in the lower appellate court, the United States Supreme Court reversed the judgment
and remanded the case back to the lower courts for “further proceedings consistent”
with the court’s opinion.

In its analysis of the Maine statutes and the First Amendment the court made several
important points.

Writing for the majority, Chief Justice Roberts made it clear that the court was not
breaking new ground. He cited several recent cases including another tuition subsidy
case, Espinosa v. Montana Department of Revenue (2020). Quoting Espinosa, the
court wrote that “a State need not subsidize private education, but once a State decides
to do so, they cannot disqualify some private schools solely because they are religious.”
The court continued “[B]y “conditioning the availability of benefits in that manner,
Maine’s tuition assistance program – like the one in Trinity Lutheran – “effectively
penalizes the free exercise” of religion.”

Roberts reiterated the court’s previous holdings, especially in Espinosa, Trinity
Lutheran and Lyng vs. Northwest Indian Cemetery Protective Assn. (1988). In these
cases the court found that restrictions such as those found in Maine and Montana
violated the Free Exercise Clause of the First Amendment which protects against
“indirect coercion or penalties on the free exercise of religion, no just outright

There are several important takeaways for advocates of school choice in California.

School Choice does not violate the constitution.

Perhaps the most interesting aspect of this case is what the court does not say.

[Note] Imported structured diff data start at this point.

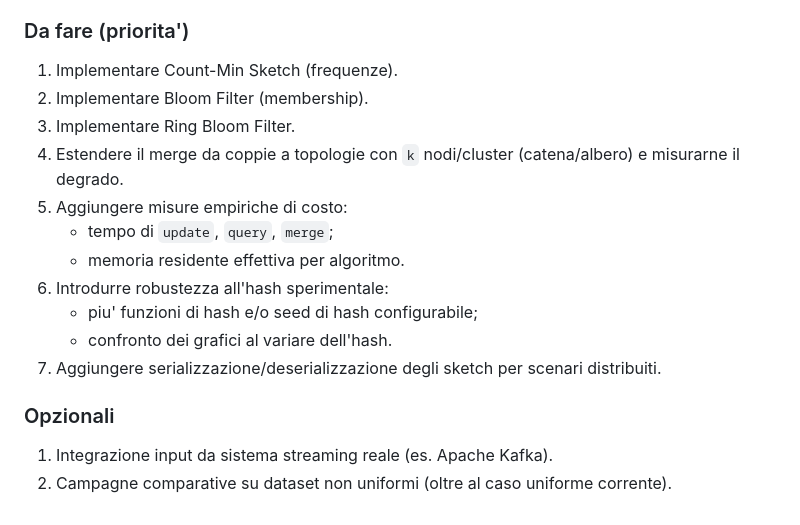
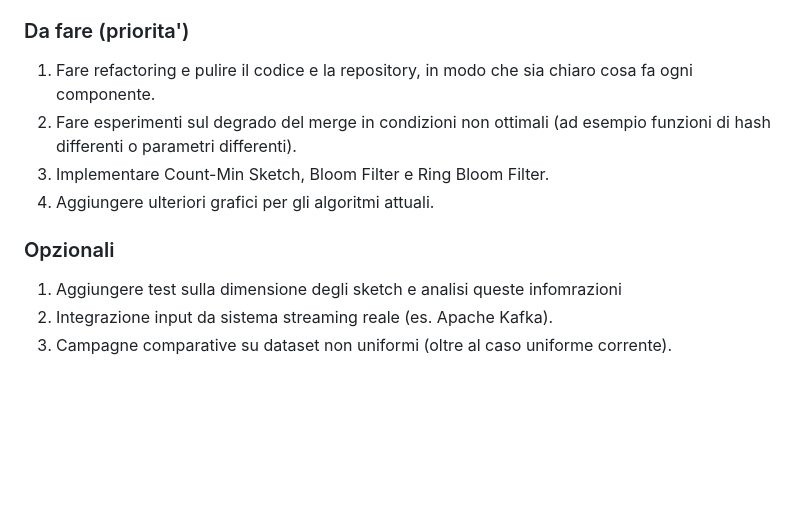
Before and after one commit to kr0bi/satp-cpp, a Markdown page: README.md, the part around one of its changes. Drawn GitHub-style; blank space fills up the shorter version.

Commit message:
aggiornato readme

```diff
--- a/README.md
+++ b/README.md
@@ -104,18 +104,12 @@ Current hashing is deterministic (splitmix64), so results are reproducible for a
 - [x] Pipeline notebook per grafici e analisi sperimentale (streaming + merge).
 
 ### Da fare (priorita')
-1. Implementare Count-Min Sketch (frequenze).
-2. Implementare Bloom Filter (membership).
-3. Implementare Ring Bloom Filter.
-4. Estendere il merge da coppie a topologie con `k` nodi/cluster (catena/albero) e misurarne il degrado.
-5. Aggiungere misure empiriche di costo:
-   - tempo di `update`, `query`, `merge`;
-   - memoria residente effettiva per algoritmo.
-6. Introdurre robustezza all'hash sperimentale:
-   - piu' funzioni di hash e/o seed di hash configurabile;
-   - confronto dei grafici al variare dell'hash.
-7. Aggiungere serializzazione/deserializzazione degli sketch per scenari distribuiti.
+1. Fare refactoring e pulire il codice e la repository, in modo che sia chiaro cosa fa ogni componente.
+2. Fare esperimenti sul degrado del merge in condizioni non ottimali (ad esempio funzioni di hash differenti o parametri differenti).
+3. Implementare Count-Min Sketch, Bloom Filter e Ring Bloom Filter.
+4. Aggiungere ulteriori grafici per gli algoritmi attuali.
 
 ### Opzionali
-1. Integrazione input da sistema streaming reale (es. Apache Kafka).
-2. Campagne comparative su dataset non uniformi (oltre al caso uniforme corrente).
+1. Aggiungere test sulla dimensione degli sketch e analisi queste infomrazioni
+2. Integrazione input da sistema streaming reale (es. Apache Kafka).
+3. Campagne comparative su dataset non uniformi (oltre al caso uniforme corrente).
```
Also changed, not shown: other parts of README.md (+1 -1 lines).
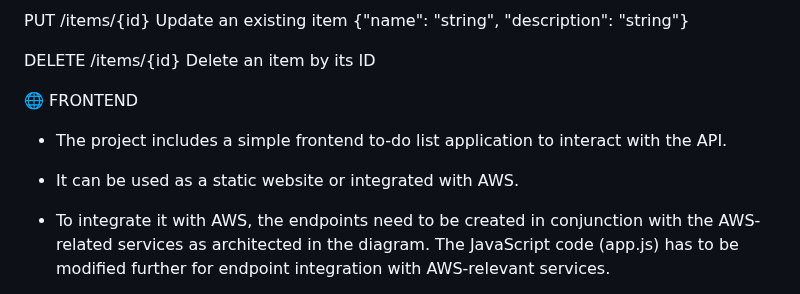
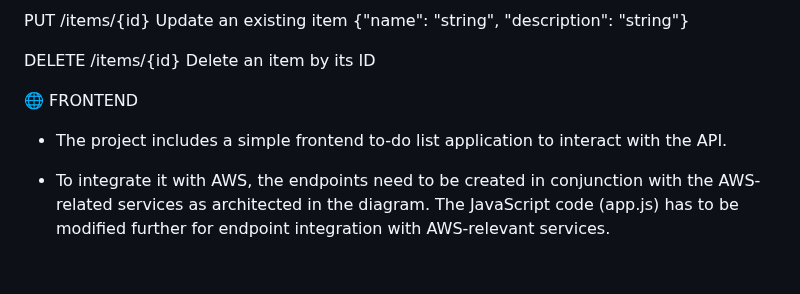
Before and after one commit to essameldin77/AWS-Serverless-REST-API-Architecture, a Markdown page: README.md, the part around the change. Rendered like a GitHub page; blank space fills up the shorter version.

```diff
--- a/README.md
+++ b/README.md
@@ -105,8 +105,6 @@ Delete an item by its ID
 
 * The project includes a simple frontend to-do list application to interact with the API.
 
-* It can be used as a static website or integrated with AWS.
-
 * To integrate it with AWS, the endpoints need to be created in conjunction with the AWS-related services as architected in the diagram. The JavaScript code (app.js) has to be modified further for endpoint integration with AWS-relevant services.
 
 * Always ensure the CRUD operations and endpoints are written and configured correctly to integrate seamlessly.
```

It does
not question the constitutionality of a state’s decision to aid students’ attendance at
private, non-government schools. Thus, we in California are free to amend our state
constitution and our statutes to fund attendance at private schools, both secular and

The Educational Freedom Act Initiative (“EFA”) fully complies with the
United States Constitution.

Like the Maine tuition assistance program, the EFA permits public funds to be used to
pay tuition for students at private schools. The EFA specifically approves the use of
education savings accounts at participating, accredited religious schools. In the wake of
Carson v. Makin, such use is not only constitutional, but also constitutionally mandated
if chosen by a parent.

Compared to Maine’s almost $12,000 per year in tuition assistance, the
EFA’s mandate of $15,000 per year student is both sensible and fiscally

I was pleasantly surprised to discover that Maine is currently providing almost $12,000
in annual tuition assistance. The EFA mandates a starting base annual scholarship of
$15,000 a bargain in California where we spend an average of $21,000 per year, per

Even more surprising is the fact that this assistance is not “means-tested.” In other
words, in a state widely regarded as politically liberal, every student is eligible for
assistance regardless of income, assets, race ethnicity or economic status. This confirms
the findings of several national polls which show that support for school choice
transcends party and even political ideology. Like Maine’s program, the California
Educational Freedom Act initiative discriminates against no one.

The Free Exercise Clause of the First Amendment likely bars the state from
denying participation in tuition assistance programs for failure to teach
courses that violate the recipient’s religious principles.

The greatest concern of school choice advocates is that acceptance of tuition assistance
from the state will trigger compliance with curriculum mandates such as CRT, LGBTQ
courses and other course content. The Educational Freedom Act specifically prohibits
the imposition of such mandates as a condition for participation in the Education
Savings Account plan. Chief Justice Roberts’ opinion suggests that we are on very solid
constitutional ground.


The proponents of the Educational Freedom Act initiative will resubmit our petition to
the California Attorney General by the end of the year. We plan to gather signatures
again, in January 2023. Armed with our love of liberty and the Constitution of the
United States of America, let us now wage the battle for the future of our children and
the future of our wonderful country.


Michael T. Alexander
California School Choice Foundation

Californians for School Choice

Carson v. Makin, (2022)

Espinosa v. Montana Department of Revenue (2020)

Trinity Lutheran Church of Columbia v. Comer (2017)

Lyng v. Northwest Indian Cemetery Protective Assn. (1988)

RECEIPT OF PUBLIC FUNDS from Maine School Units Pursuant to 20-A
MRSA Chapter 117, Sub-chapter 2